■ EXTRACTED DATA ■
● ● ● ● ● ● ●
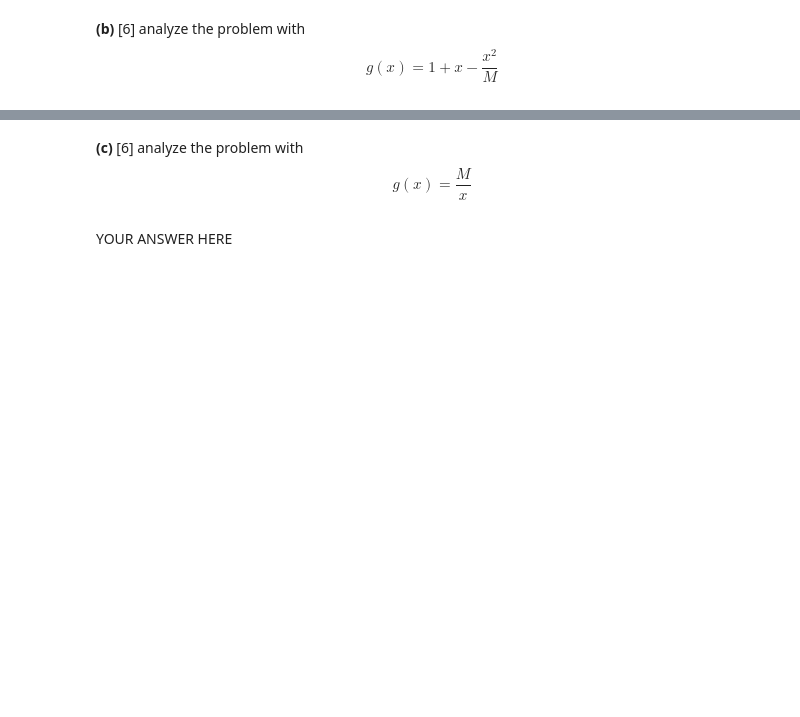
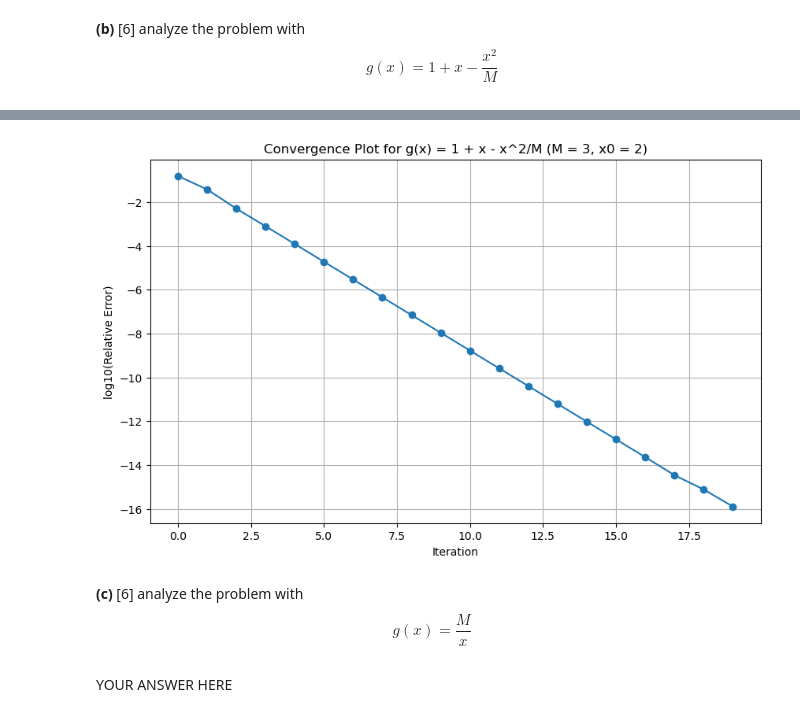
Before and after one commit to ArminNouri/intro-numerical-methods, a Jupyter notebook: hw2/HW2_roots.ipynb, the cells around one changed output, grey strips where cells are left out. Drawn from its saved outputs; the diff is of its cells as text; code cells hidden in the pictures; blank space fills up the shorter version.

```diff
--- a/hw2/HW2_roots.ipynb
+++ b/hw2/HW2_roots.ipynb
@@ -77,3 +166,34 @@ raise NotImplementedError()
+# %%
+def g(x, M):
+    """Iteration function g(x) = 1 + x - x^2 / M"""
+    return 1 + x - (x**2) / M
+
+def relative_error(x, true_value):
+    """Compute the relative error"""
+    return abs(x - true_value) / true_value
+
+# Parameters
+M = 3
+x_true = numpy.sqrt(M)  # True value of sqrt(M)
+x0 = 2  # Initial guess
+N = 20  # Number of iterations
+
+# Fixed-point iteration using g(x)
+x_values = fixed_point(lambda x: g(x, M), x0, N)
+
+# Compute relative errors
+errors = [relative_error(xk, x_true) for xk in x_values]
+
+# Plot log of relative errors
+plt.figure(figsize=(10, 6))
+plt.plot(numpy.arange(N+1), numpy.log10(errors), marker='o')
+plt.xlabel('Iteration')
+plt.ylabel('log10(Relative Error)')
+plt.title(f'Convergence Plot for g(x) = 1 + x - x^2/M (M = {M}, x0 = {x0})')
+plt.grid(True)
+plt.show()
+# %% [output]
+[figure, added]
 # %% [markdown]
  **(c)** [6] analyze the problem with
 $$ g(x) = \frac{M}{x}$$
```
Also changed, not shown: parts of 5 cells of this notebook.
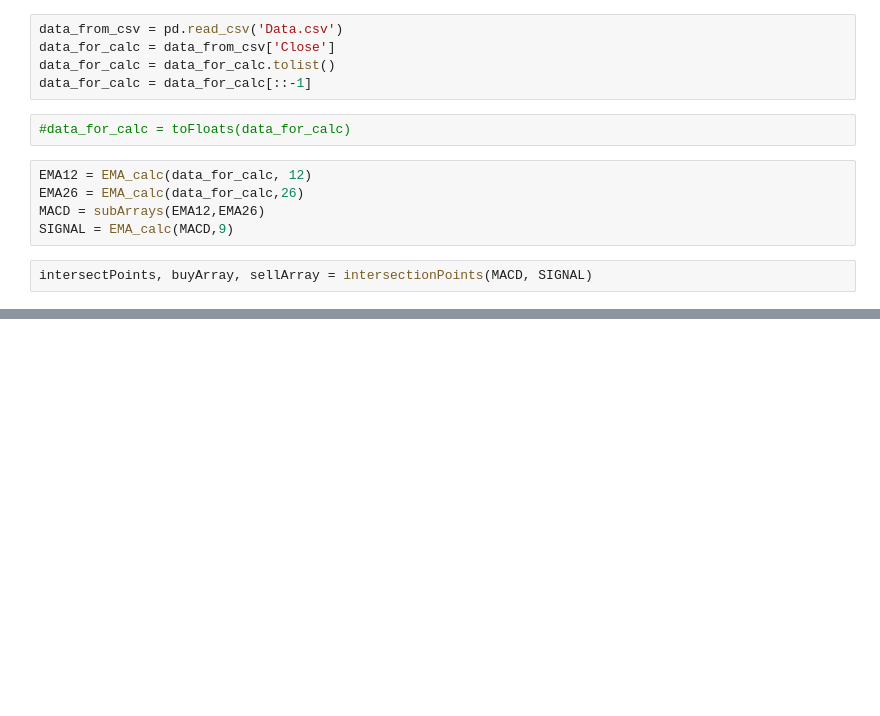
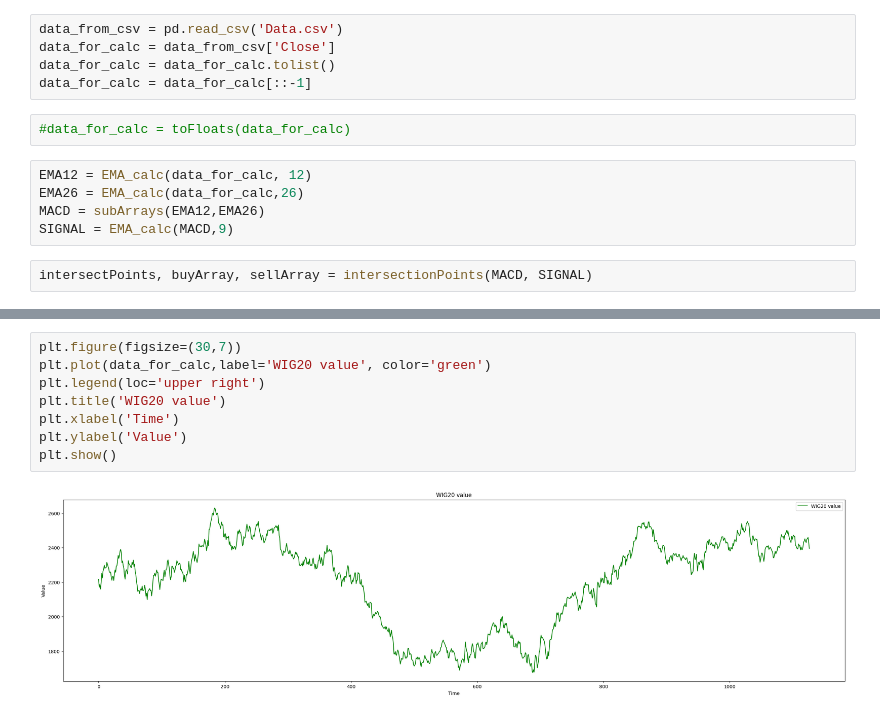
Before and after one commit to 123pik1/MACD, a Jupyter notebook: debug MACD.ipynb, the cells around one changed output, grey strips where cells are left out. Saved outputs shown, nothing was run; the diff lists cells and outputs as text; blank space fills up the shorter version.

```diff
--- a/debug MACD.ipynb
+++ b/debug MACD.ipynb
@@ -89,0 +92,10 @@ plt.show()
+# %%
+plt.figure(figsize=(30,7))
+plt.plot(data_for_calc,label='WIG20 value', color='green')
+plt.legend(loc='upper right')
+plt.title('WIG20 value')
+plt.xlabel('Time')
+plt.ylabel('Value')
+plt.show()
+# %% [output]
+[figure, added]
```
Also changed, not shown: parts of 2 cells of this notebook.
● ● ● ● ● ● ●
■ TASK TO COMPLETE ■
Please tally the lines in the data above containing the string "debug", and give the number alone.

■ RESULT OF THIS TASK ■
3